A test run should normally last no longer than one day, but at least 30 minutes. Only after the test run is completed, information (for example, found errors) flows back into the organization.
The process is not too complex, the following diagram illustrates this:
Side note for experts: If you are convinced by the concept of test sessions, you can divide the whole test activity into in any number of test sessions!
As a preparation step, the test scope must be defined. This can be quite short like in this example:
The protocol in Quality Spy has a classic Word document look & feel and supports fast typing of entries during the test:
An entry in a test protocol is basically quite similar to an entry in a bug tracker, but there are some differences. The only “information fields” are a classification as "error", "warning", "other" or "positive", the issue text and images.
Despite the document look and feel, the entries are still stored in a structured format, which is very important for the subsequent use.
After completion of the test, this protocol might be edited somewhat, for example duplicate entries might be deleted, but very often the raw protocol from testing can be used directly. It should not be forgotten to summarize the test results in short key points ("totally unstable", "Feature XYZ blocked, but otherwise all right").
Now, the question is how to handle the results and what to do next, after the test is done.
Initially it is a wonderful idea to communicate about the test results (Tester to developer, tester to project manager, tester to customer). The document format is useful for such purposes, because it is much more pleasant to read than an Excel spreadsheet or bug tracker entries.

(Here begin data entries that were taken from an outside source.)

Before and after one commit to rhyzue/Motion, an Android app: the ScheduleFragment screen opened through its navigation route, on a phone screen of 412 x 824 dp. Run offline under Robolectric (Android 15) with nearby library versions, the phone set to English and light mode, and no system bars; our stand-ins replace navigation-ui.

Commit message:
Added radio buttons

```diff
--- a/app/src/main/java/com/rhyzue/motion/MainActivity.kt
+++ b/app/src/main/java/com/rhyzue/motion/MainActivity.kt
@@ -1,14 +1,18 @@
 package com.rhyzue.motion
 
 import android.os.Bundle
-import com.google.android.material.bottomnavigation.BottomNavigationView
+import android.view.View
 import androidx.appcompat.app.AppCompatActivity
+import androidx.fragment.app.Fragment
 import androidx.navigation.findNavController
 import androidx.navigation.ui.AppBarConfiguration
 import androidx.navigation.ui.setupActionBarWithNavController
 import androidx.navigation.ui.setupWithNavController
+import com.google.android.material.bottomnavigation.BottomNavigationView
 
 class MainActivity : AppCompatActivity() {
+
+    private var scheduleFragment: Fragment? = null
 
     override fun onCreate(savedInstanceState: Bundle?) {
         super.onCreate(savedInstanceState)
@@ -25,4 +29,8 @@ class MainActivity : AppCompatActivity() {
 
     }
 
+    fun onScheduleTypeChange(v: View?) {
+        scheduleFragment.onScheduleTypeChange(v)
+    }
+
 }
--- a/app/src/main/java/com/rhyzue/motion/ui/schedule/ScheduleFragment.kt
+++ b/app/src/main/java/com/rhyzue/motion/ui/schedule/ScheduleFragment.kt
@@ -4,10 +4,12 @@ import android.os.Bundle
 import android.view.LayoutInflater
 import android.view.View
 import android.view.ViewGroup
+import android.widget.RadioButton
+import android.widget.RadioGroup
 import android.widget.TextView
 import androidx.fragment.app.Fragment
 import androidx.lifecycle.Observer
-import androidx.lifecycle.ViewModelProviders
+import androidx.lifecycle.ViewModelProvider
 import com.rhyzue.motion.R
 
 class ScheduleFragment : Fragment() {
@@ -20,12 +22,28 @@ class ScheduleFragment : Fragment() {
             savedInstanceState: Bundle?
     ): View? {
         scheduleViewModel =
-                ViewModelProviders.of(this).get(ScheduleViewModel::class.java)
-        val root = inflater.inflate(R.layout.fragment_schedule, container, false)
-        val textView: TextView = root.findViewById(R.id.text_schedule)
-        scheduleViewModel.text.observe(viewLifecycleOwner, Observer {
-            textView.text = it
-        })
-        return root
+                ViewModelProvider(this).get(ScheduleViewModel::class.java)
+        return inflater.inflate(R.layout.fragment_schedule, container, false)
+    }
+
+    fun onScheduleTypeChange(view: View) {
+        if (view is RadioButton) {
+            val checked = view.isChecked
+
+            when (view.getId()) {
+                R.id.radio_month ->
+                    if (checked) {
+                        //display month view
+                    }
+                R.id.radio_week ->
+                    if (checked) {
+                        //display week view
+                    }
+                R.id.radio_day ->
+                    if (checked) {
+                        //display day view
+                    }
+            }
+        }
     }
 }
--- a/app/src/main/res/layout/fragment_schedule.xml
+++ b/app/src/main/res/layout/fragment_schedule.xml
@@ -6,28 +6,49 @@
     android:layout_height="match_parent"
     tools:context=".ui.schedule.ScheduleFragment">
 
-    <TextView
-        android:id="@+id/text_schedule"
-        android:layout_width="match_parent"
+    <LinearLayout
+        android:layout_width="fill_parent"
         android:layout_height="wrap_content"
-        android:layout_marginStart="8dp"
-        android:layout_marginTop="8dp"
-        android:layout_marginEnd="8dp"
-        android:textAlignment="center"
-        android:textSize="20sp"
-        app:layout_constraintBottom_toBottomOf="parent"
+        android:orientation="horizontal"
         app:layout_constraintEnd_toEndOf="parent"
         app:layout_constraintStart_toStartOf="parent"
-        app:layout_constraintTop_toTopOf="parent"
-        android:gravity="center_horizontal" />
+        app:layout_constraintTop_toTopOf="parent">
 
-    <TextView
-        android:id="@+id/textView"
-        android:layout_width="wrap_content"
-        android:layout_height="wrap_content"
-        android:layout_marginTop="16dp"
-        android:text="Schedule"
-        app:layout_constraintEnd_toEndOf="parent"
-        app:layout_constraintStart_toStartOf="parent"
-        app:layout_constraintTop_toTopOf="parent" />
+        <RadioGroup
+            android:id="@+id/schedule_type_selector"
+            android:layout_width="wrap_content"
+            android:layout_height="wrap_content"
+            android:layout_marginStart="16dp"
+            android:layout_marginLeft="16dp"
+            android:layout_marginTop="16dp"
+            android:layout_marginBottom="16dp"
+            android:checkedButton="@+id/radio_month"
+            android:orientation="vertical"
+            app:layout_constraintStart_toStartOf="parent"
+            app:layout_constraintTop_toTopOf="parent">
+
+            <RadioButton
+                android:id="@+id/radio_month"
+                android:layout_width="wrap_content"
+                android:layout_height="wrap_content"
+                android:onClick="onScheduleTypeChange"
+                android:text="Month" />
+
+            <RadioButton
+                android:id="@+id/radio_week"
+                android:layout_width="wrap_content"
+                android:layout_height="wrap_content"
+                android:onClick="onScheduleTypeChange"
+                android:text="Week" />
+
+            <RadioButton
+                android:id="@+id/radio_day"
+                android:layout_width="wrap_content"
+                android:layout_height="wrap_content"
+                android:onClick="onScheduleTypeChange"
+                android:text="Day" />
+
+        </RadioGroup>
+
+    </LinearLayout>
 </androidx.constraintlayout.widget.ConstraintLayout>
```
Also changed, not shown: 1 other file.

Newer versions of Quality Spy even allow presenting the results in a slides format that is similar to MS PowerPoint and is even more communication endorsing.
Of cause, now it’s the time to fix the issues. Quality Spy offers several options which make sense for different scenarios and organizational tastes:
• Integrated Workflow (“Lightweight Bug Tracking”)
• Export in a Bug Tracker
• Export as Document (RTF) e.g. for dispatch by E-Mail
• Publishing in WordPress-Blog
A very simple but effective workflow is integrated, which works with the status Accepted (AC) -> Fixed (FX) -> Checked (CK):
Quality Spy allows filtering the protocol by error type and status, which is already quite comfortable to work with.
The key concept is to handle and fix all issues in the test protocol “at once”. If this is done right, a lot of administration work can be saved compared to bug trackers, hence the attribute “Lightweight”. From my personal experience I can say that errors in a test protocol appear much less malicious and as a developer it makes even fun to fix them.
However, this approach also requires harsh discipline and sets certain requirements to the organization; I will explain this more in a separate article “Lightweight Bug Tracking".
Currently the export in a bug tracker is possible for Mantis BT (a famous open-source system), but more can be easily added via the plug-in model. As the bug tracker requires more information such as priority and error severity, this must be maintained before submitting it to the bug tracker, but this can be done by mass assignment, so that it doesn’t take too much effort. In the bug tracker, an accordingly more extensive workflow can be possibly carried out.
The RTF export is well suited if one works together with someone adhoc and uses neither a shared bug tracker nor Quality Spy as a common tool.
Furthermore it is also possible to publish the test protocol in a WordPress blog (using a Quality Spy plug-in). This is useful to increase the visibility of the test results, mainly for people who otherwise do not have or want the access to these test results. I will describe this topic also in a separate article.
This is really more than just a paper tiger, right? Now think about your status quo once again, I hope you have thought about it initially. What could test protocols change about it?
A test protocol is certainly not a wonder weapon, but for many users it has been proven as a solid workhorse.